But there were concerns. The Chairman of the Federal Reserve Board, Alan Greenspan, popularized the phrase, “irrational exuberance” in a speech in 1996, asking, “How do we know when irrational exuberance has duly escalated asset values, which then become subject to unexpected and prolonged contractions as they have in Japan over the past decade?” His phrase would be echoed over the next several years, often angering investors who clearly wanted to keep the NASDAQ gold rush alive.
Within thirty-six months of its peak, NASDAQ had shed three-quarters of its value wiping out innumerable stock portfolios in its wake. Many of the victims could afford a little pain, but many of those that saw their savings evaporate would experience the meltdown as an irrecoverable setback. At the time of this writing NASDAQ has fought its way back to 2700, still nearly fifty percent down from its high of over seven years ago.
There are many parallels between the high flying high-tech stock market of the 1990s and the Florida real-estate rollercoaster ride of recent years. From 1990 until 2000 there was a reasonably steady near-ten-percent annual rise in Florida real estate values. By 2001 price appreciation was in the double digits. By 2003 Florida mortgage brokers, like myself, could barley keep up with the activity. All of our Florida mortgage clients seemed to be talking about getting rich in real estate.
In Mid-2005 Alan Greenspan, expressing concern about the U.S. Housing market said that, “at a minimum, there’s a little froth in the housing market, and it’s hard not to see that there are a lot of local bubbles.” The media picked up on the phrase, and before long we were all hearing about the real estate bubble. The local bubbles in the Florida market were most obvious in areas like Miami, Ft. Lauderdale, and the Port St. Lucie area, but other Florida mortgage brokers that I speak with were expressing concern about the fading affordability of home prices in all areas of the state.
In June of 2004 the Federal Reserve concerned about lurking inflation tapped the brakes with the first of seventeen quarter-point interest rate hikes. In December of 2006 even the most die hard real estate optimists were facing reality. The Florida real estate market had shifted from overdrive into reverse. As it stands today sellers are struggling. And in spite of continued low Florida mortgage interest rates, buyers are affected by the gloom and are hesitant to jump in. And of course, many of the potential buyers are sidelined sellers waiting to be liberated from their current home.

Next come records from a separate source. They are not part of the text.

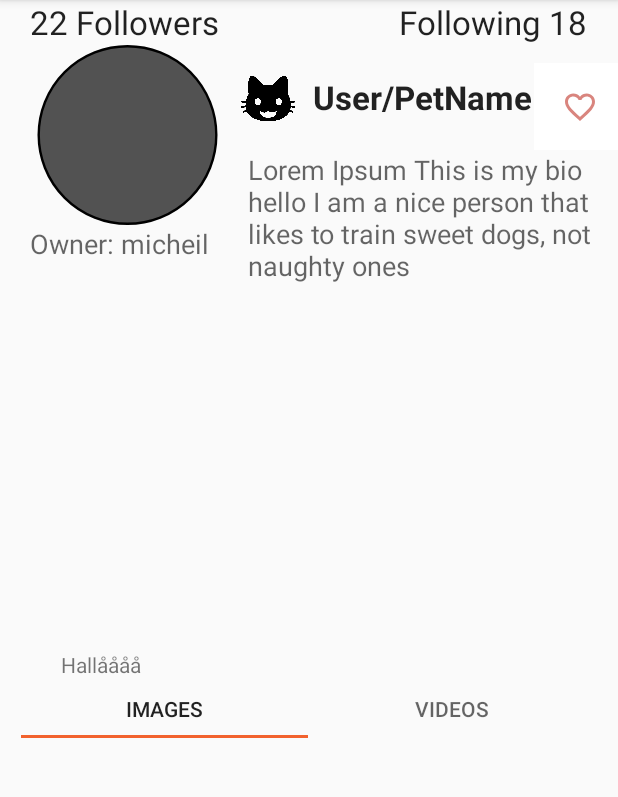
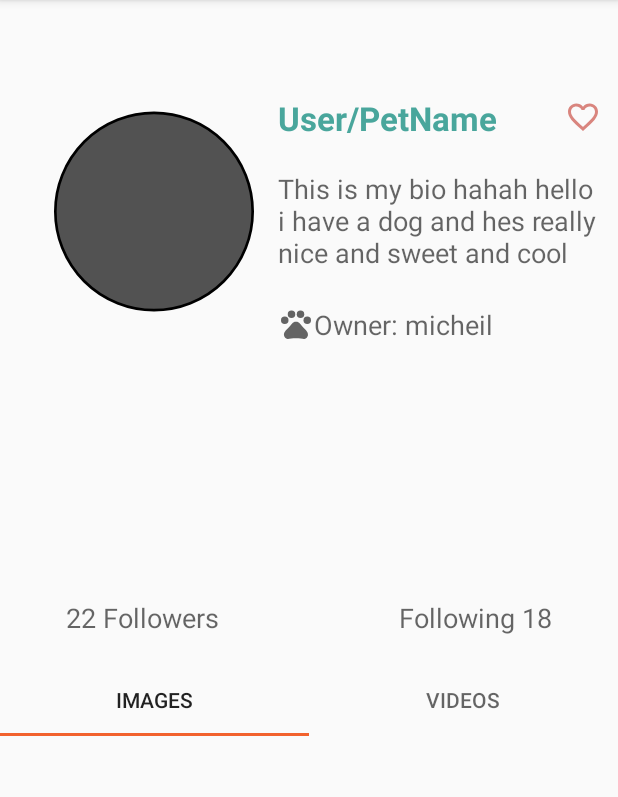
Before and after one commit to alebal14/Trixi, an Android app: the fragment MediaGridFragment shown on its own in the app's theme, on a phone screen of 412 x 824 dp, the part 84-881 px from its top. Run offline under Robolectric (Android 15) with nearby library versions, the phone set to English and light mode, and no system bars.

Commit message:
profile.. new xml again...

```diff
--- a/app/src/main/java/com/example/trixi/ui/profile/ProfileFragment.kt
+++ b/app/src/main/java/com/example/trixi/ui/profile/ProfileFragment.kt
@@ -95,7 +95,7 @@ class ProfileFragment : Fragment() {
         adapter.add(MediaItem())
         adapter.add(MediaItem())
 
-        gallery_gridView.adapter = adapter;
+        media_grid.adapter = adapter;
 
         adapter.apply {
             val gridLayoutManager = GridLayoutManager(
@@ -118,7 +118,7 @@ class ProfileFragment : Fragment() {
             //viewHolder.itemView.background = post.path
         }
 
-        override fun getLayout() : Int = R.layout.profile_media_item
+        override fun getLayout() : Int = R.layout.profile_media_thumbnail
     }
 
     private fun fetchUserPosts() {
--- a/app/src/main/res/layout/fragment_profile.xml
+++ b/app/src/main/res/layout/fragment_profile.xml
@@ -1,161 +1,114 @@
 <?xml version="1.0" encoding="utf-8"?>
-<RelativeLayout xmlns:android="http://schemas.android.com/apk/res/android"
+<androidx.constraintlayout.widget.ConstraintLayout xmlns:android="http://schemas.android.com/apk/res/android"
         xmlns:app="http://schemas.android.com/apk/res-auto"
+        xmlns:tools="http://schemas.android.com/tools"
         android:layout_width="match_parent"
-        android:layout_height="match_parent"
-        android:layout_alignParentTop="true">
+        android:layout_height="match_parent">
 
-    <RelativeLayout
-            android:id="@+id/relative_layout_1"
-            android:layout_width="wrap_content"
-            android:layout_height="wrap_content">
-
-
-        <LinearLayout
-                android:id="@+id/gallery_image_view"
-                android:layout_width="match_parent"
-                android:layout_height="match_parent"
-
-                android:orientation="vertical"
-                android:weightSum="100">
-
-            <RelativeLayout
-                    android:layout_width="match_parent"
-                    android:layout_height="270dp"
-                    android:layout_weight="40">
-
-            <RelativeLayout
-                    android:layout_width="wrap_content"
-                    android:layout_height="wrap_content">
-
-
-                <LinearLayout
+    <androidx.constraintlayout.widget.Guideline
+            android:id="@+id/mid_screen"
             android:layout_width="wrap_content"
             android:layout_height="wrap_content"
-                        android:orientation="vertical">
-
+            android:orientation="vertical"
+            app:layout_constraintGuide_percent="0.45"
+         />
 
     <ImageView
             android:id="@+id/profile_image"
-                            android:layout_width="150dp"
-                            android:layout_height="150dp"
+            android:layout_width="153dp"
+            android:layout_height="177dp"
+            android:layout_marginBottom="10dp"
+            android:contentDescription="profile image"
             android:paddingLeft="20dp"
             android:paddingTop="30dp"
-                            android:src="@drawable/ic_circle_frame">
+            android:src="@drawable/ic_circle_frame"
+            app:layout_constraintBottom_toTopOf="@+id/users_pet_list"
+            app:layout_constraintEnd_toEndOf="parent"
+            app:layout_constraintHorizontal_bias="0.062"
+            app:layout_constraintStart_toStartOf="parent"
+            app:layout_constraintTop_toTopOf="parent"
+            app:layout_constraintVertical_bias="0.451">
 
     </ImageView>
 
     <TextView
-                            android:id="@+id/owner_name"
+            android:id="@+id/profile_name"
+            android:layout_width="215dp"
+            android:layout_height="48dp"
+            android:drawablePadding="20dp"
+            android:paddingTop="20dp"
+            android:text="@string/profile_name"
+            android:textAppearance="@style/TextAppearance.AppCompat.Large"
+            android:textColor="@color/colorTeal"
+            android:textStyle="bold"
+            app:drawableEndCompat="@drawable/ic_heart_empty"
+            app:layout_constraintBottom_toBottomOf="parent"
+            app:layout_constraintEnd_toEndOf="parent"
+            app:layout_constraintHorizontal_bias="0.0"
+            app:layout_constraintStart_toStartOf="@+id/mid_screen"
+            app:layout_constraintTop_toTopOf="parent"
+            app:layout_constraintVertical_bias="0.061" />
+
+    <TextView
+            android:id="@+id/profile_bio"
+            android:layout_width="225dp"
+            android:layout_height="wrap_content"
+            android:layout_marginEnd="3dp"
+            android:paddingTop="5dp"
+            android:text="This is my bio hahah hello i have a dog and hes really nice and sweet and cool"
+            android:textAppearance="@style/TextAppearance.AppCompat.Medium"
+            app:layout_constraintBottom_toBottomOf="parent"
+            app:layout_constraintEnd_toEndOf="parent"
+            app:layout_constraintHorizontal_bias="0.0"
+            app:layout_constraintStart_toEndOf="@+id/guideline9"
+            app:layout_constraintStart_toStartOf="@+id/mid_screen"
+            app:layout_constraintTop_toBottomOf="@+id/profile_name"
+            app:layout_constraintVertical_bias="0.026" />
+
+    <androidx.constraintlayout.widget.Guideline
+            android:id="@+id/guideline9"
             android:layout_width="wrap_content"
             android:layout_height="wrap_content"
-                            android:layout_marginLeft="20dp"
-                            android:text="@string/pet_owner"
-                            android:textAppearance="@style/TextAppearance.AppCompat.Medium" />
+            android:layout_marginEnd="253dp"
+            android:layout_marginBottom="13dp"
+            android:orientation="horizontal"
+            app:layout_constraintBottom_toTopOf="@+id/users_pet_list"
+            app:layout_constraintEnd_toStartOf="@+id/profile_bio"
+            app:layout_constraintGuide_percent="0.35"
+            app:layout_constraintStart_toStartOf="parent" />
 
-                </LinearLayout>
-
+    <androidx.recyclerview.widget.RecyclerView
+            android:id="@+id/users_pet_list"
+            android:layout_width="393dp"
+            android:layout_height="81dp"
+            android:layout_marginStart="15dp"
+            android:layout_marginTop="10dp"
+            android:layout_marginEnd="5dp"
+            app:layout_constraintBottom_toBottomOf="parent"
+            app:layout_constraintEnd_toEndOf="parent"
+            app:layout_constraintHorizontal_bias="1.0"
+            app:layout_constraintStart_toStartOf="parent"
+            app:layout_constraintTop_toTopOf="parent"
+            app:layout_constraintVertical_bias="0.384"
+            app:spanCount="2"
+            tools:itemCount="3"
+            tools:layoutManager="GridLayoutManager"
+            tools:listitem="@layout/profile_user_pet" />
 
     <LinearLayout
-                        android:id="@+id/linear_layout_1"
+            android:id="@+id/linearLayout6"
             android:layout_width="match_parent"
-                        android:layout_height="104dp"
-                        android:gravity="right">
-
-
-                    <LinearLayout
-                            android:layout_width="251dp"
-                            android:layout_height="101dp"
-                            android:orientation="horizontal">
-
-
-                        <ImageView
-                                android:id="@+id/pet_icon"
-                                android:layout_width="36dp"
-                                android:layout_height="match_parent"
-                                android:contentDescription="@string/icon_of_pet_type"
-                                android:paddingTop="30dp"
-                                app:srcCompat="@drawable/cat_icon" />
-
-                        <TextView
-                                android:id="@+id/profile_name"
-                                android:layout_width="147dp"
-                                android:layout_height="45dp"
-                                android:layout_marginStart="12dp"
-                                android:layout_marginTop="50dp"
-
-                                android:text="@string/profile_name"
-                                android:textAppearance="@style/TextAppearance.AppCompat.Large"
-                                android:textStyle="bold" />
-
-                        <ImageButton
-                                android:id="@+id/heart_follow"
-                                android:layout_width="61dp"
-                                android:layout_height="58dp"
-                                android:layout_marginTop="42dp"
-                                android:background="@android:color/white"
-                                android:contentDescription="@string/heart"
-                                android:src="@drawable/ic_heart_empty" />
-
-
-                    </LinearLayout>
-
-
-                </LinearLayout>
-
-                <RelativeLayout
-                        android:layout_width="match_parent"
-                        android:layout_height="229dp">
-
-                    <TextView
-                            android:id="@+id/user_profile_bio"
-                            android:layout_width="237dp"
-                            android:layout_height="119dp"
-                            android:layout_alignParentEnd="true"
-                            android:layout_alignParentBottom="true"
-                            android:layout_centerInParent="true"
-                            android:layout_marginEnd="9dp"
-                            android:layout_marginBottom="9dp"
-                            android:text="@string/bio_text"
-                            android:textAppearance="@style/TextAppearance.AppCompat.Medium" />
-
-
-                </RelativeLayout>
-
-                <RelativeLayout
-                        android:layout_width="wrap_content"
-                        android:layout_height="wrap_content">
-                    android:layout_height="100dp"
-                    android:layout_weight="40">
-
-
-                    <LinearLayout
-                            android:layout_width="wrap_content"
-                            android:layout_height="wrap_content">
-
-                    </LinearLayout>
-                </RelativeLayout>
-
-                <TextView
-                        android:layout_width="wrap_content"
             android:layout_height="wrap_content"
-                        android:layout_alignParentEnd="true"
-                        android:layout_alignParentBottom="true"
-                        android:layout_marginEnd="318dp"
-                        android:layout_marginBottom="94dp"
-                        android:text="Hallåååå">
-
-                </TextView>
-
-            </RelativeLayout>
-
-
-                <LinearLayout
-                        android:layout_width="match_parent"
-                        android:layout_height="60dp"
+            android:layout_marginTop="20dp"
             android:gravity="center_horizontal"
             android:orientation="horizontal"
-                        android:paddingBottom="20dp">
+            android:paddingTop="20dp"
+            android:paddingBottom="10dp"
+            app:layout_constraintBottom_toTopOf="@+id/pics_videos_tab"
+            app:layout_constraintEnd_toEndOf="parent"
+            app:layout_constraintHorizontal_bias="0.0"
+            app:layout_constraintStart_toStartOf="parent"
+            app:layout_constraintTop_toBottomOf="@+id/users_pet_list">
 
         <TextView
                 android:id="@+id/profile_followers"
@@ -163,57 +116,70 @@
                 android:layout_height="wrap_content"
                 android:paddingRight="60dp"
                 android:text="@string/number_of_followers"
-                            android:textAppearance="@style/TextAppearance.AppCompat.Large" />
+                android:textAppearance="@style/TextAppearance.AppCompat.Medium" />
 
         <TextView
                 android:id="@+id/profile_following"
                 android:layout_width="wrap_content"
                 android:layout_height="wrap_content"
-                            android:paddingLeft="60dp"
+                android:paddingStart="60dp"
                 android:text="@string/number_of_following"
-                            android:textAppearance="@style/TextAppearance.AppCompat.Large" />
+                android:textAppearance="@style/TextAppearance.AppCompat.Medium" />
+
     </LinearLayout>
-
-
-            </RelativeLayout>
-
 
     <com.google.android.material.tabs.TabLayout
             android:id="@+id/pics_videos_tab"
-                    android:layout_width="383dp"
-                    android:layout_height="39dp"
-                    android:layout_gravity="center">
+            android:layout_width="match_parent"
+            android:layout_height="wrap_content"
+            android:layout_marginBottom="15dp"
+            app:layout_constraintBottom_toTopOf="@+id/media_grid"
+            app:layout_constraintEnd_toEndOf="parent"
+            app:layout_constraintHorizontal_bias="0.0"
+            app:layout_constraintStart_toStartOf="parent"
+            app:layout_constraintTop_toBottomOf="@+id/linearLayout6">
 
         <com.google.android.material.tabs.TabItem
-                        android:id="@+id/pics_tab"
+                android:id="@+id/tab_images"
                 android:layout_width="wrap_content"
                 android:layout_height="wrap_content"
-                        android:text="@string/profile_images" />
+                android:text="@string/images_tab" />
 
         <com.google.android.material.tabs.TabItem
-                        android:id="@+id/video_tab"
+                android:id="@+id/tab_videos"
                 android:layout_width="wrap_content"
                 android:layout_height="wrap_content"
-                        android:text="@string/profile_videos" />
-
+                android:text="Videos" />
     </com.google.android.material.tabs.TabLayout>
 
+    <androidx.recyclerview.widget.RecyclerView
+            android:id="@+id/media_grid"
+            android:layout_width="381dp"
+            android:layout_height="246dp"
+            app:layout_constraintBottom_toBottomOf="parent"
+            app:layout_constraintEnd_toEndOf="parent"
+            app:layout_constraintStart_toStartOf="parent"
+            app:layout_constraintTop_toBottomOf="@+id/pics_videos_tab"
+            app:layout_constraintVertical_bias="0.448"
+            tools:itemCount="20"
+            tools:layoutManager="GridLayoutManager"
+            tools:listitem="@layout/profile_media_thumbnail"
+            tools:spanCount="5" />
 
-            <androidx.recyclerview.widget.RecyclerView
-                    android:id="@+id/gallery_gridView"
-                    android:layout_width="match_parent"
-                    android:layout_height="0dp"
-                    android:layout_marginTop="1dp"
-                    android:layout_weight="40"
-                    android:gravity="center"
-                    android:horizontalSpacing="1dp"
-                    android:numColumns="5"
-                    android:stretchMode="none"
-                    android:verticalSpacing="1dp">
+    <TextView
+            android:id="@+id/owner_name"
+            android:layout_width="wrap_content"
+            android:layout_height="wrap_content"
+            android:layout_marginTop="10dp"
+            android:drawableStart="@drawable/ic_baseline_pets_24"
+            android:text="@string/pet_owner"
+            android:textAppearance="@style/TextAppearance.AppCompat.Medium"
+            app:layout_constraintBottom_toTopOf="@+id/linearLayout6"
+            app:layout_constraintEnd_toEndOf="parent"
+            app:layout_constraintHorizontal_bias="0.0"
+            app:layout_constraintStart_toStartOf="@+id/mid_screen"
+            app:layout_constraintTop_toBottomOf="@+id/profile_bio"
+            app:layout_constraintVertical_bias="0.083" />
 
-            </androidx.recyclerview.widget.RecyclerView>
 
-        </LinearLayout>
-
-    </RelativeLayout>
-</RelativeLayout>
+</androidx.constraintlayout.widget.ConstraintLayout>
--- a/app/src/main/res/layout/profile_media_item.xml
+++ /dev/null
@@ -1,28 +0,0 @@
-<?xml version="1.0" encoding="utf-8"?>
-
-<androidx.cardview.widget.CardView
-        xmlns:android="http://schemas.android.com/apk/res/android"
-        xmlns:app="http://schemas.android.com/apk/res-auto"
-        xmlns:tools="http://schemas.android.com/tools"
-        android:id="@+id/item_fancy_cardView"
-        android:layout_width="match_parent"
-        android:layout_height="100dp"
-        android:layout_margin="4dp"
-        android:foreground="?android:attr/selectableItemBackground"
-        android:clickable="true"
-        android:focusable="true"
-        app:cardCornerRadius="4dp"
-        app:cardElevation="4dp">
-
-
-    <ImageView
-            android:id="@+id/media_item"
-            android:layout_width="wrap_content"
-            android:layout_height="wrap_content"
-            android:layout_gravity="center"
-            app:layout_constraintBottom_toBottomOf="parent"
-            app:layout_constraintStart_toEndOf="parent"
-            app:layout_constraintTop_toTopOf="parent"
-            tools:srcCompat="@tools:sample/avatars" />
-
-</androidx.cardview.widget.CardView>
--- /dev/null
+++ b/app/src/main/res/layout/profile_media_thumbnail.xml
@@ -0,0 +1,7 @@
+<ImageView xmlns:android="http://schemas.android.com/apk/res/android"
+   xmlns:tools="http://schemas.android.com/tools"
+   android:id="@+id/imageView1"
+   android:layout_width="50dp"
+   android:layout_height="50dp"
+   android:layout_margin="5dp"
+   tools:src="@tools:sample/avatars" />
--- /dev/null
+++ b/app/src/main/res/layout/profile_user_pet.xml
@@ -0,0 +1,27 @@
+<?xml version="1.0" encoding="utf-8"?>
+<LinearLayout xmlns:android="http://schemas.android.com/apk/res/android"
+        xmlns:tools="http://schemas.android.com/tools"
+        android:layout_width="wrap_content"
+        android:layout_height="wrap_content"
+        android:orientation="horizontal"
+      >
+
+    <ImageView
+            android:id="@+id/profile_image"
+            android:layout_width="43dp"
+            android:layout_height="37dp"
+            android:paddingLeft="10dp"
+            android:src="@drawable/ic_circle_frame">
+
+    </ImageView>
+
+    <TextView
+            android:id="@+id/textView1"
+            android:layout_width="wrap_content"
+            android:layout_height="wrap_content"
+            android:layout_marginLeft="10dp"
+            android:layout_gravity="center"
+            android:textAppearance="@style/TextAppearance.AppCompat.Small"
+            android:textColor="@color/colorTeal"
+            tools:text="Fido" />
+</LinearLayout>
--- a/app/src/main/res/values/strings.xml
+++ b/app/src/main/res/values/strings.xml
@@ -13,4 +13,5 @@
     <string name="pet_owner">Owner: micheil</string>
     <string name="profile_videos">Videos</string>
     <string name="profile_images">Images</string>
+    <string name="images_tab">Images</string>
 </resources>
```
Lines whose indentation alone changed are shown as unchanged.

I’m not really a contrarian, but I’m thinking that the pessimism that we are observing in Florida is a clear signal that we are near the bottom. In my observation the moment that all indicators point one direction we are about to go the other way. I think back to the final days of the NASDAQ mania. I remember feeling a bit ill one day after a particularly young and innocent mortgage customer asked me to check my computer for the price of the dot-com stocks in his IRA. The ship had sailed, everyone was on board and I could smell the iceberg.
As a Florida mortgage broker I speak to people all day long about real estate. Recently I’ve noticed that many of the long time optimists have given up. You know the old saying about it being darkest before the dawn? I say that the sun is on the way. My intuition may be a bit questionable, but there is some common sense at work here as well. The markets are driven by psychology. Prices are always highest at the peak of demand – and high demand always sustains an inflated sense of value. Prices are lowest when demand is the least – and when demand is down sellers lose their belief in value. By the time that everyone is perceiving value in Florida real estate again the prices will be far less accommodating. Time will tell
About the Author:
By: Jim Kemish
Jim Kemish is a Florida mortgage broker and president of Power Mortgage Corp. located in Delray Beach, Florida. Power Mortgage is a Florida Mortgage broker doing business in Florida, Georgia, Massachusetts, and Virginia. Jim is also the President of Sky Blue Credit, a national credit repair business.